Butler attended the Red Crross meeting
in town Friday night.
A. L. Butler went in town after a load
of coal Wednesday.
Some ladies were out from Shoshone
Thursday measuring and weighing babies
at the Grange hall.
Mrs. Lester Cannon and sons came
down from the mountains Thursday.
They will visit with the Butlers until
Mr. Cannon brings the cattle down, which
will be in two or three weeks.
Viera were in town, Monday.
BIG WOOD RIVER NEWS
Mrs. J. Tvie. Mrs. W. Ivie and Mrs.
A. L. Horn and wife were in town
he bringing back a nice "two point,
Mrs. Lester Cox spent Saturday night
in Gooding, a guest of Mr. Cox's brother
at the Lincoln Inn.
Mr. and Mrs. Lulloff and children of
Gooding spent Sunday at the Lore home.
A son was born to Mr. and Mrs. Man
ue! Perry Oct. 3rd.
Harrison Ryan. Lester Cox and Goldie
Rvan have returned from their hunting
trip. Harrison was the only Iuckv one,
Mrs. A. M. Gomes writes she is enjoy
ing her visit with her son, Ernest, at
Camp Fremont, Cal.
Quite a number of North Shoshone
people attended the Red Cross entertain
ment at Shoshone Friday night. All re
port an enjoyable time.
Mrs. Earl Burditt, who underwent an
operation in Gooding Saturday for an ab
cess. is quite ill.
Mrs. L. F. Gieseke and three children
spent the day Friday with Mrs. Ryan.
Word has been received from Mr. and
Mrs. Hewett saying" they were having
a lovely trip and but very little car
Mrs. J. A. Mills was a guest of Mrs.
Ryan last Monday.
No Red Cross sewing today on ac
count of a lack of material.
Mrs. C. B. Sparks and children have
been quite sick this week.
Miss Mabel Rand spent Saturday night
and Sunday with her parents on Big
NORTH SHOSHONE NEWS
A huntink party consisting of A. L.
Butler. Lester Gannon. Lee Geh ring. Char*
lie Jones and Ghas. Butler, went up into
the Cane Horn country after hear an«l
deer. They were unfortunate and had to
come home without their meat. But
they were not the only party returning
without game. R. Warren and sons had
the same luck.
The people of the North Shoshone dis
trict are sorry to hear that Joe Spreng
er has been nursing a very sore arm due
drill for some time,
vaccination caused a breaking out on his
arm, later it became inflamed. He has
had it lanced three times and let us
He lias been unable to
It seems as if the
hope that it will improve rapidly
that he will soon be ready for drilling
The boys of School District 29 think
it is rather tough that they must sit
quietly in their seats and not whisper.
The talk given by Lieut.

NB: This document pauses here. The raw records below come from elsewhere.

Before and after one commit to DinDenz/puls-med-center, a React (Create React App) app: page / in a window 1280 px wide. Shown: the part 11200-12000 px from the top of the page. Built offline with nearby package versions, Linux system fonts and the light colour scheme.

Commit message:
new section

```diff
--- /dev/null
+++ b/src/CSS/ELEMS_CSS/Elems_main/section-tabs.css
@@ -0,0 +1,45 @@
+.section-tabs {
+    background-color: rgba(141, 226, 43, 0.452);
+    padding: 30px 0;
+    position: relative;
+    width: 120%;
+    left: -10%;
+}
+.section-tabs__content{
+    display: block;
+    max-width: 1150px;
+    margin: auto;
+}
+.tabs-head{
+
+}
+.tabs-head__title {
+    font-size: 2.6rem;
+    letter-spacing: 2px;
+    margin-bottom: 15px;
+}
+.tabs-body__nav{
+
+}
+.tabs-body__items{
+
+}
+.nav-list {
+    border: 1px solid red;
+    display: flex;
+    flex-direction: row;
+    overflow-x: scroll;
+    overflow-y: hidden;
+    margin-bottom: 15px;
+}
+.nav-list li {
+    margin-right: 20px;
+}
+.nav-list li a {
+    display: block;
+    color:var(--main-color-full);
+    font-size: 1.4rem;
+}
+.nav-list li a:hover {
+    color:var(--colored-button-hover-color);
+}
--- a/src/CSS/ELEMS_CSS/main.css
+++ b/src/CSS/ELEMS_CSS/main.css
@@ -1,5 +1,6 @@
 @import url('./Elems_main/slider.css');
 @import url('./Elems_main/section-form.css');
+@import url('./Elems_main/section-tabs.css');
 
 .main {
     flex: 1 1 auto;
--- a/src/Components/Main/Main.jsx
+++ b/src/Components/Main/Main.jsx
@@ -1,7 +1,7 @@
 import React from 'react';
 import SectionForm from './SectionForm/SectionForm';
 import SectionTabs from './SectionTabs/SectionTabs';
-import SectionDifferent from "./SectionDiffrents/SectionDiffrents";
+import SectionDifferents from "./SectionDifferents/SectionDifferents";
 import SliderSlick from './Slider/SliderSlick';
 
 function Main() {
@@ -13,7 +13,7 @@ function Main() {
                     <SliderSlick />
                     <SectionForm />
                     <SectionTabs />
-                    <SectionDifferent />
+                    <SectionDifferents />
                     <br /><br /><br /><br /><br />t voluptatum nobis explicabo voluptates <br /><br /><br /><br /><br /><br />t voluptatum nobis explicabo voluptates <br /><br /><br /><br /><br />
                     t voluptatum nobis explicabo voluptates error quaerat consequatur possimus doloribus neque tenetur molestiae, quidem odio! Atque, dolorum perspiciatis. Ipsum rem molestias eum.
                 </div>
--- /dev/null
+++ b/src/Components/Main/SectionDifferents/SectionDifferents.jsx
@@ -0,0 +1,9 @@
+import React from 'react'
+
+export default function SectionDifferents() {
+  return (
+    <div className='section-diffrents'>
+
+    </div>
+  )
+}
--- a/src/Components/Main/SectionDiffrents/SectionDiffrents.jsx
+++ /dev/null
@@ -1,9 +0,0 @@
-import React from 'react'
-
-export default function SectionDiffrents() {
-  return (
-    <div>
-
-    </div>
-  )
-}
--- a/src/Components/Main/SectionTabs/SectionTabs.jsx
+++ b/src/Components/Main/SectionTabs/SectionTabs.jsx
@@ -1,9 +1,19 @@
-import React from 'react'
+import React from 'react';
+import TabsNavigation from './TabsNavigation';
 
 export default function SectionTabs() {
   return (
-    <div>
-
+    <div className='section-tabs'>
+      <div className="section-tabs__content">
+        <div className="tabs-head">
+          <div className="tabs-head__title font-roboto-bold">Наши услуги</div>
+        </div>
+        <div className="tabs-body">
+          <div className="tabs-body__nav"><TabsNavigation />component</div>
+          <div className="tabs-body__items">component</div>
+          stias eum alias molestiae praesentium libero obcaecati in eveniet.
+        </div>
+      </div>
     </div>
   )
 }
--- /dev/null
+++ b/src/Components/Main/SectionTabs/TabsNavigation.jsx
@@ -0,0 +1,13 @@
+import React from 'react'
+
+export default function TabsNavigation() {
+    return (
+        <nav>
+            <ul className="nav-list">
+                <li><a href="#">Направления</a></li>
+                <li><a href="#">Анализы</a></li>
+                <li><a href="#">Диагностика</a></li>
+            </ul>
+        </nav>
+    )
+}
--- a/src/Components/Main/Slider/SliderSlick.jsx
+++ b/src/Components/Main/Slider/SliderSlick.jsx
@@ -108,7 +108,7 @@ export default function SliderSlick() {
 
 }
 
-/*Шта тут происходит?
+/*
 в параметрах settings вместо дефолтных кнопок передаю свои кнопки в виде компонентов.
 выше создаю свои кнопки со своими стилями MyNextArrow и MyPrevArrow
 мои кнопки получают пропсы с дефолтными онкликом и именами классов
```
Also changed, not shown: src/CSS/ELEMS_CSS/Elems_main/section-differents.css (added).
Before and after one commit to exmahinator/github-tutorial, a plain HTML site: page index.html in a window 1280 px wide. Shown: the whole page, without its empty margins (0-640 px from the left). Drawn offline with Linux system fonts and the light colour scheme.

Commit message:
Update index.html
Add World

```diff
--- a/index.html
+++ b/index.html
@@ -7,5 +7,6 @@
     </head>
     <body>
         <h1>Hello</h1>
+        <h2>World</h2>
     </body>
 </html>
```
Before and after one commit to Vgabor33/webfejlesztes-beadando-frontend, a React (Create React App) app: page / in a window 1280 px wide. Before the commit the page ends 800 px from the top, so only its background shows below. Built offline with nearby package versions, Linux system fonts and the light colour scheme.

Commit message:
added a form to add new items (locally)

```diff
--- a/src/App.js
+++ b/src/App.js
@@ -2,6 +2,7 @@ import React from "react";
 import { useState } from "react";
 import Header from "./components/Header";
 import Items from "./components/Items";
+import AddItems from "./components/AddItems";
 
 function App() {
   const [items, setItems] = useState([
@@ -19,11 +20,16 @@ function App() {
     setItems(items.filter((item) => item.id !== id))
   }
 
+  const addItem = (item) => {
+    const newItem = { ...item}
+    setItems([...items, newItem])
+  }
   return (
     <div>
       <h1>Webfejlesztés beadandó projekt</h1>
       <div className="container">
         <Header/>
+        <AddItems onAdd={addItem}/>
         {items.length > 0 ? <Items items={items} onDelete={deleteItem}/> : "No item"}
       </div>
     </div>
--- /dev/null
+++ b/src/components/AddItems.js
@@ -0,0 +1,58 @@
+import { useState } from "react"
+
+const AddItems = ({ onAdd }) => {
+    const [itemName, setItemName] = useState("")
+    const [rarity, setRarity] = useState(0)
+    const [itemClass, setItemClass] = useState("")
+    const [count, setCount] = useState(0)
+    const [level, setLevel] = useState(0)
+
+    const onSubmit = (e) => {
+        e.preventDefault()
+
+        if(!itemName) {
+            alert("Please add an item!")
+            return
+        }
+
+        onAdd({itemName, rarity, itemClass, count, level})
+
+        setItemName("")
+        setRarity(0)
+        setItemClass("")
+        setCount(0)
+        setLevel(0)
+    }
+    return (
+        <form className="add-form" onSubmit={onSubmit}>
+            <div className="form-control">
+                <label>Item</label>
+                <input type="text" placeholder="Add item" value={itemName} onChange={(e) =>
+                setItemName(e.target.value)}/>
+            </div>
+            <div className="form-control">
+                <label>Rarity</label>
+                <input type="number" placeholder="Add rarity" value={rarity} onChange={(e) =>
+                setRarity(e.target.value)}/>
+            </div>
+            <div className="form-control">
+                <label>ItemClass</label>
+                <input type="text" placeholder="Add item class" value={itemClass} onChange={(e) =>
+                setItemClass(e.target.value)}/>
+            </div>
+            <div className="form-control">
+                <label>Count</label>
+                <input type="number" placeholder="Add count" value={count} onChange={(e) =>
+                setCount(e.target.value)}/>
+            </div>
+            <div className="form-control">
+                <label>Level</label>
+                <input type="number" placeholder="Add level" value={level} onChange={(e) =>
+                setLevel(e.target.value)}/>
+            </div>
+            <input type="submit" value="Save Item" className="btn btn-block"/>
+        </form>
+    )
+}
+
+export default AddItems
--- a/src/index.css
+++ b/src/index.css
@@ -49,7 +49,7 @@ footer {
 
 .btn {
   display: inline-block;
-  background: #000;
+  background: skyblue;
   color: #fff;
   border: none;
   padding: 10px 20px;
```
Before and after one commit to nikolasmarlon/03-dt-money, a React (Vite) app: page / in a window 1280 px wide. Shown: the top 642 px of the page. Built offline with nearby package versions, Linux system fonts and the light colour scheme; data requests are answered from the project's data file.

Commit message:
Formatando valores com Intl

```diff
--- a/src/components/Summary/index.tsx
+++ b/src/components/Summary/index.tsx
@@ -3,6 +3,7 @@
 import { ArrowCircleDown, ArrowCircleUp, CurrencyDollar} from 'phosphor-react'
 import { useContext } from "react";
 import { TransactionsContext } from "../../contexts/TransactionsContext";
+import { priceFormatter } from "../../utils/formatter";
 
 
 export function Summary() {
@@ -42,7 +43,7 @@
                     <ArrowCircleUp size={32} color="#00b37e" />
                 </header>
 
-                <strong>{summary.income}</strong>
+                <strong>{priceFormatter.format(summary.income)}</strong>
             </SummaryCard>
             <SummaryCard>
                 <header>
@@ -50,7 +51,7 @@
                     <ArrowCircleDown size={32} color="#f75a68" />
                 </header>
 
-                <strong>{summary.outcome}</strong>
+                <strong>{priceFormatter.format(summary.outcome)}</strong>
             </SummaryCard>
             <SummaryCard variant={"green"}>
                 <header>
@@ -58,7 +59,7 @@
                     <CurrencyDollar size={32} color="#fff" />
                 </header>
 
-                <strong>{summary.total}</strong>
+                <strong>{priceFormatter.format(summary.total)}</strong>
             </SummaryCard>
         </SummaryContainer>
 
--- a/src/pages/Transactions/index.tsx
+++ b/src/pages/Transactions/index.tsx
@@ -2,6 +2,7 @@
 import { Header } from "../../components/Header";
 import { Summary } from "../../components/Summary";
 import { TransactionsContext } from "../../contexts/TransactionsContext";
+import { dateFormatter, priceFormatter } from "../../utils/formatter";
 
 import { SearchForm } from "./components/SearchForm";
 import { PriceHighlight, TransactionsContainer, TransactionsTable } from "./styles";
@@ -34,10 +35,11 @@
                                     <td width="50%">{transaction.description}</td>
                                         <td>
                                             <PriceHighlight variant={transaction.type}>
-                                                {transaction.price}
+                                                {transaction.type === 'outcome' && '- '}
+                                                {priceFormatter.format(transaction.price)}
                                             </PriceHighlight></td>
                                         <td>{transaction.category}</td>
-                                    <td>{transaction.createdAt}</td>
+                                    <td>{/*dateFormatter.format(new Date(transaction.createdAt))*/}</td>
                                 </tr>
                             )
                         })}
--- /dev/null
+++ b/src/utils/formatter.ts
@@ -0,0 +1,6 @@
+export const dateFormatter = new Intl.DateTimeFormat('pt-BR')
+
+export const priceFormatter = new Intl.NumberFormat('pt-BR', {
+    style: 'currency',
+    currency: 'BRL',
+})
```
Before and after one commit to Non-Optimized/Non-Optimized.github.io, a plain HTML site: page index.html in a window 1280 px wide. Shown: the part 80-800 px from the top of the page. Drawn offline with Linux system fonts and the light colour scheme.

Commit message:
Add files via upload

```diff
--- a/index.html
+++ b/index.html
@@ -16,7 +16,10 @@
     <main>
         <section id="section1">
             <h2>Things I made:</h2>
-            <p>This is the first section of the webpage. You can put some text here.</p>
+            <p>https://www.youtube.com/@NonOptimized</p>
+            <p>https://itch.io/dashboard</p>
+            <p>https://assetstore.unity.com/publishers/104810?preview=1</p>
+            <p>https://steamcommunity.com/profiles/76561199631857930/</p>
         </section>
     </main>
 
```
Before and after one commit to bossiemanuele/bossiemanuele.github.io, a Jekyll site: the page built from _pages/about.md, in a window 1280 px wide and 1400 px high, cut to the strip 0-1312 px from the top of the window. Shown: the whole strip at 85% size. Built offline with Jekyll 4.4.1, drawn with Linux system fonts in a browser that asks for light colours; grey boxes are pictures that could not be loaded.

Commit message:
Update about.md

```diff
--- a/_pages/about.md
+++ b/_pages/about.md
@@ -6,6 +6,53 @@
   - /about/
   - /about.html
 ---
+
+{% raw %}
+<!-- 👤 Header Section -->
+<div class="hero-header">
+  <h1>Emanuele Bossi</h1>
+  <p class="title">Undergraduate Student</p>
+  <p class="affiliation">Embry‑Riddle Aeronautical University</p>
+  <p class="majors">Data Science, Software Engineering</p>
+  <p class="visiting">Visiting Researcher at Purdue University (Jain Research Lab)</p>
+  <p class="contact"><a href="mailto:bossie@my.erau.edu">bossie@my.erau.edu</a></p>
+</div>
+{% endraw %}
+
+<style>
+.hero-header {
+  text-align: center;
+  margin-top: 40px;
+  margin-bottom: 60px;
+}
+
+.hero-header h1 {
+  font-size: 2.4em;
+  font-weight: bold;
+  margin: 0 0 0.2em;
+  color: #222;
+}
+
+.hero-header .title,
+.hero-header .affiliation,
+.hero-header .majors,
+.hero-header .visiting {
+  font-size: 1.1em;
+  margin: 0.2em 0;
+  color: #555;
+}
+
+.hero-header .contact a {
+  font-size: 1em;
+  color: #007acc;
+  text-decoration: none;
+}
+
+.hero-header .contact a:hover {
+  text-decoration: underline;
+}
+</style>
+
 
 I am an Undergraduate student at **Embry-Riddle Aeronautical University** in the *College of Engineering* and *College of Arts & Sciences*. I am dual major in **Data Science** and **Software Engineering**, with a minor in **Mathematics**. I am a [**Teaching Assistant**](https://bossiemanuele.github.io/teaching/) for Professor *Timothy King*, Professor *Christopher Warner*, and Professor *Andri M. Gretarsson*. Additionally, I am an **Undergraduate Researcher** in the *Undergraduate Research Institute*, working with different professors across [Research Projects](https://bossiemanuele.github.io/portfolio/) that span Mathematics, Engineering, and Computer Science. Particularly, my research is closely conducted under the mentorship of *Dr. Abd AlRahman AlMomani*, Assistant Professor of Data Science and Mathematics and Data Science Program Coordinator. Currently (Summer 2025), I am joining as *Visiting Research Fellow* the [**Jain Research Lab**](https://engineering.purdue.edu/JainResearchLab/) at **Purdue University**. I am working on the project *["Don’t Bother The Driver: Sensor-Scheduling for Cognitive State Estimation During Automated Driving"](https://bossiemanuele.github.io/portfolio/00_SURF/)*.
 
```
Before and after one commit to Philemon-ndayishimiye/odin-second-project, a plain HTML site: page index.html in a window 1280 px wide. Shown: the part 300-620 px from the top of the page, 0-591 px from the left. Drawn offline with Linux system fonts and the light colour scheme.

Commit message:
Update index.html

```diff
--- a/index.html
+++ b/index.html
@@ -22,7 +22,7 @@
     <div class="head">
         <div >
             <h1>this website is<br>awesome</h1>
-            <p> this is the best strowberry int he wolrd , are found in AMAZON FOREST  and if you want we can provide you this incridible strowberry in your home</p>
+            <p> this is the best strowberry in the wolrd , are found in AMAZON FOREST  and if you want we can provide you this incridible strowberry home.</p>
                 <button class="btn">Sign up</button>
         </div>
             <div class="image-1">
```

Snuthin at
the Grange hall was very interesting and
confirmed our ideas of German cruelty.
The meeting w-as well attended and the
liberty loan was considerably strength
Some of the farmers
ened as a result,
mav have to dip rather deep in their
noekets for the loan but like good Amer
s they do it cheerfully and willingly.
But after all it is only a slight incon
venience now to he a great help later on,
for we get it all back and a good interest
besides. And they will meet with a smile
anv other loan that comes.
Mrs. W. J. Peek has gone to Grand
Junction, Colorado, where she will visit
with her daughter. Mrs. Fred Scott.
A. D. Silva has gone east with hi3
Mr. Furniss had the misfortune to have
a fire start in his wood pile while he
was away from, home and it completely
ruined a new Winona wagon, several
loads of wood and badly damaged a cellar
YOUR CHRISTMAS PARCELS.
In another place is found detailed in
structions as to how to proceed to send
Christmas presents to the boys overseas.
If you get your present there you will
have to act quick.
xml | txt